Excerpted records START

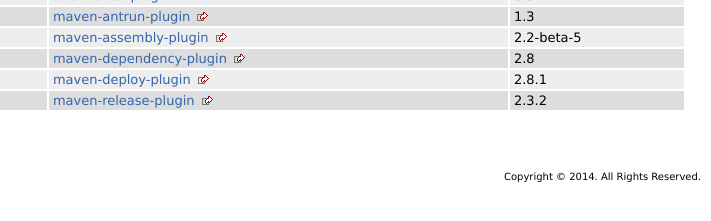
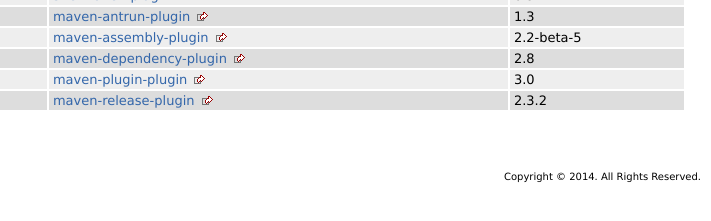
Before and after one commit to bryan-lunt/soaplabPBS, a plain HTML site: page plugin-management.html in a window 1280 px wide. Shown: the part 177-398 px from the top of the page, 569-1280 px from the left. Drawn offline with Linux system fonts and the light colour scheme.

Commit message:
Maven artifacts for 0.0.1-SNAPSHOT

```diff
--- a/plugin-management.html
+++ b/plugin-management.html
@@ -123,8 +123,8 @@
 <td>2.8</td></tr>
 <tr class="b">
 <td>org.apache.maven.plugins</td>
-<td><a class="externalLink" href="http://maven.apache.org/plugins/maven-deploy-plugin/">maven-deploy-plugin</a></td>
-<td>2.8.1</td></tr>
+<td><a class="externalLink" href="http://maven.apache.org/plugin-tools/maven-plugin-plugin/">maven-plugin-plugin</a></td>
+<td>3.0</td></tr>
 <tr class="a">
 <td>org.apache.maven.plugins</td>
 <td><a class="externalLink" href="http://maven.apache.org/plugins/maven-release-plugin/">maven-release-plugin</a></td>
```
Also changed, not shown: plugins.html (+1 -1 lines).
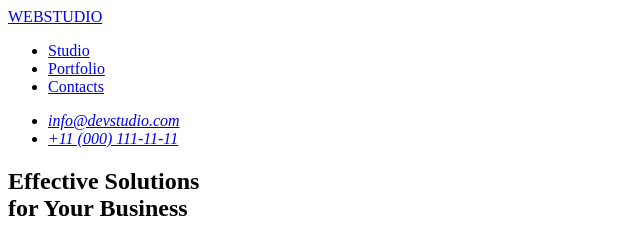
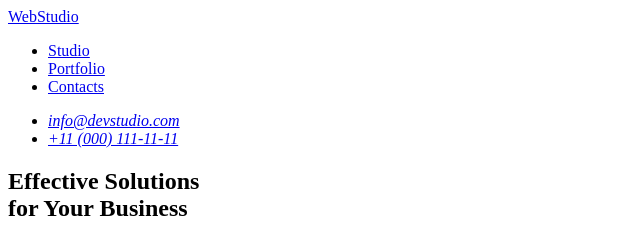
Before and after one commit to LuKaSzKoWi/goit-markup-hw-01, a plain HTML site: page index.html in a window 1280 px wide. Shown: the top 239 px of the page, 0-640 px from the left. Drawn offline with Linux system fonts and the light colour scheme.

Commit message:
change logo parameters

```diff
--- a/index.html
+++ b/index.html
@@ -9,7 +9,7 @@
     <header>
 
         <nav>
-            <a href=”WEBSTUDIO”>WEBSTUDIO</a>
+            <a href=”./index.html”>WebStudio</a>
             <ul>
                 <li>
                     <a href="Studio">Studio</a>
```
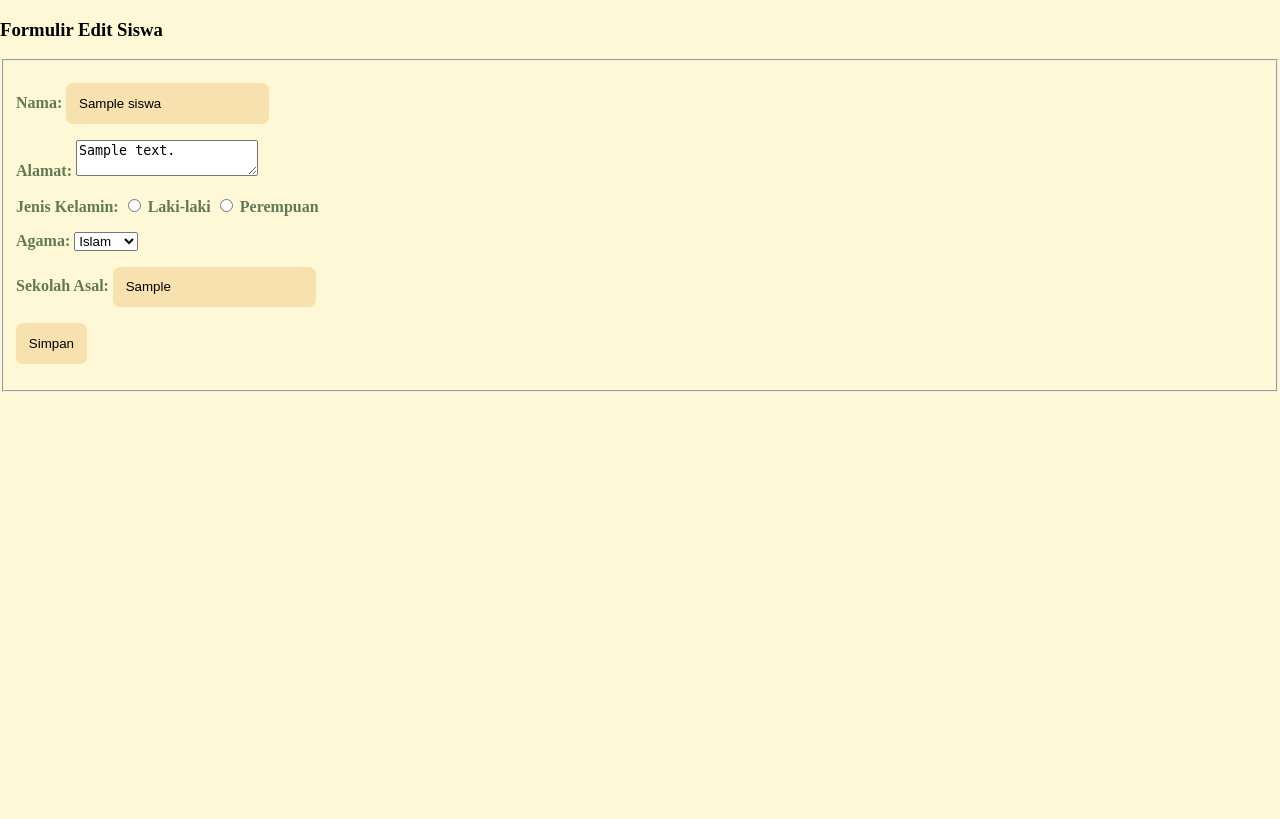
After one commit to MrHermes/Pemrograman-Web-08, a PHP site: page /form-edit.php?id=1 in a window 1280 px wide. The commit adds this page. Run offline with PHP 8.4, Linux system fonts and the light colour scheme; tables that the repository leaves empty or names only in its code hold one stand-in row (values such as "Sample post").

Commit message:
feat: config php template and sql migration

```diff
--- /dev/null
+++ b/config.php
@@ -0,0 +1,14 @@
+<?php
+
+$server = "localhost";
+$user = "root";
+$password = "";
+$nama_database = "silaturahmi_online";
+
+$db = mysqli_connect($server, $user, $password, $nama_database);
+
+if( !$db ){
+    die("Gagal terhubung dengan database: " . mysqli_connect_error());
+}
+
+?>
--- /dev/null
+++ b/form-edit.php
@@ -0,0 +1,83 @@
+<?php
+
+include("config.php");
+
+// kalau tidak ada id di query string
+if( !isset($_GET['id']) ){
+    header('Location: list-siswa.php');
+}
+
+//ambil id dari query string
+$id = $_GET['id'];
+
+// buat query untuk ambil data dari database
+$sql = "SELECT * FROM calon_siswa WHERE id=$id";
+$query = mysqli_query($db, $sql);
+$siswa = mysqli_fetch_assoc($query);
+
+// jika data yang di-edit tidak ditemukan
+if( mysqli_num_rows($query) < 1 ){
+    die("data tidak ditemukan...");
+}
+
+?>
+
+
+<!DOCTYPE html>
+<html>
+<head>
+    <link rel="stylesheet" href="css/style.css">
+    <title>Formulir Edit Siswa | SMK Coding</title>
+</head>
+
+<body>
+    <header>
+        <h3>Formulir Edit Siswa</h3>
+    </header>
+
+    <form action="proses-edit.php" method="POST">
+
+        <fieldset>
+
+            <input type="hidden" name="id" value="<?php echo $siswa['id'] ?>" />
+
+        <p>
+            <label for="nama">Nama: </label>
+            <input type="text" name="nama" placeholder="nama lengkap" value="<?php echo $siswa['nama'] ?>" />
+        </p>
+        <p>
+            <label for="alamat">Alamat: </label>
+            <textarea name="alamat"><?php echo $siswa['alamat'] ?></textarea>
+        </p>
+        <p>
+            <label for="jenis_kelamin">Jenis Kelamin: </label>
+            <?php $jk = $siswa['jenis_kelamin']; ?>
+            <label><input type="radio" name="jenis_kelamin" value="laki-laki" <?php echo ($jk == 'laki-laki') ? "checked": "" ?>> Laki-laki</label>
+            <label><input type="radio" name="jenis_kelamin" value="perempuan" <?php echo ($jk == 'perempuan') ? "checked": "" ?>> Perempuan</label>
+        </p>
+        <p>
+            <label for="agama">Agama: </label>
+            <?php $agama = $siswa['agama']; ?>
+            <select name="agama">
+                <option <?php echo ($agama == 'Islam') ? "selected": "" ?>>Islam</option>
+                <option <?php echo ($agama == 'Kristen') ? "selected": "" ?>>Kristen</option>
+                <option <?php echo ($agama == 'Hindu') ? "selected": "" ?>>Hindu</option>
+                <option <?php echo ($agama == 'Budha') ? "selected": "" ?>>Budha</option>
+                <option <?php echo ($agama == 'Atheis') ? "selected": "" ?>>Atheis</option>
+            </select>
+        </p>
+        <p>
+            <label for="sekolah_asal">Sekolah Asal: </label>
+            <input type="text" name="sekolah_asal" placeholder="nama sekolah" value="<?php echo $siswa['sekolah_asal'] ?>" />
+        </p>
+        <p>
+            <input type="submit" value="Simpan" name="simpan" />
+        </p>
+
+        </fieldset>
+
+
+    </form>
+
+    </body>
+</html>
--- a/style.css
+++ b/style.css
@@ -1,10 +1,10 @@
-body{
-    background-color: #FFF8D6;
+body {
+  background-color: #fff8d6;
   margin: 0;
   height: 100vh;
 }
 
-main{
+main {
   height: 100vh;
   width: 40%;
   display: flex;
@@ -14,53 +14,57 @@ main{
   margin: auto;
 }
 
-form{
+form {
   display: flex;
   flex-direction: column;
 }
 
-h1{
+h1 {
   text-align: center;
   font-size: 3rem;
   font-weight: 900;
-    color: #617A55;
+  color: #617a55;
   margin: 0;
 }
 
-h6{
+h6 {
   text-align: center;
   margin: 0;
-    color: #91B891;
+  color: #91b891;
 }
 
-label{
+label {
   font-size: 1rem;
   font-weight: 700;
-    color: #617A55;
+  color: #617a55;
   margin-top: 1rem;
   margin-bottom: 0.3rem;
 }
 
-form input{
-    background-color: #F7E1AE;
+form input {
+  background-color: #f7e1ae;
   border-style: hidden;
   border-radius: 7px;
   padding: 0.8rem;
 }
 
-::placeholder{
-    color: #91B891;
+::placeholder {
+  color: #91b891;
   opacity: 1;
 }
 
-form .submit{
+form .submit {
   margin-top: 1rem;
   margin-bottom: 0.5rem;
-    color: #FFF8D6;
-    background-color: #617A55;
+  color: #fff8d6;
+  background-color: #617a55;
+  cursor: pointer;
 }
 
-a:link, a:visited, a:hover, a:active{
+a:link,
+a:visited,
+a:hover,
+a:active {
   text-decoration: none;
-    color: #617A55;
+  color: #617a55;
 }
```
Also changed, not shown: form-daftar.php (added, +38 -0 lines), hapus.php (added, +25 -0 lines), index.html (deleted, +0 -30 lines), index.php (added, +27 -0 lines), list-siswa.php (added, +64 -0 lines), main.sql (added, +34 -0 lines), proses-edit.php (added, +34 -0 lines), proses-pendaftaran.php (added, +33 -0 lines). Lines whose indentation alone changed are shown as unchanged.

Excerpted records END

Required action
Filter the records for lines containing the word "management" and copy each one.

Output of the exercise
Before and after one commit to bryan-lunt/soaplabPBS, a plain HTML site: page plugin-management.html in a window 1280 px wide. Shown: the part 177-398 px from the top of the page, 569-1280 px from the left. Drawn offline with Linux system fonts and the light colour scheme.
--- a/plugin-management.html
+++ b/plugin-management.html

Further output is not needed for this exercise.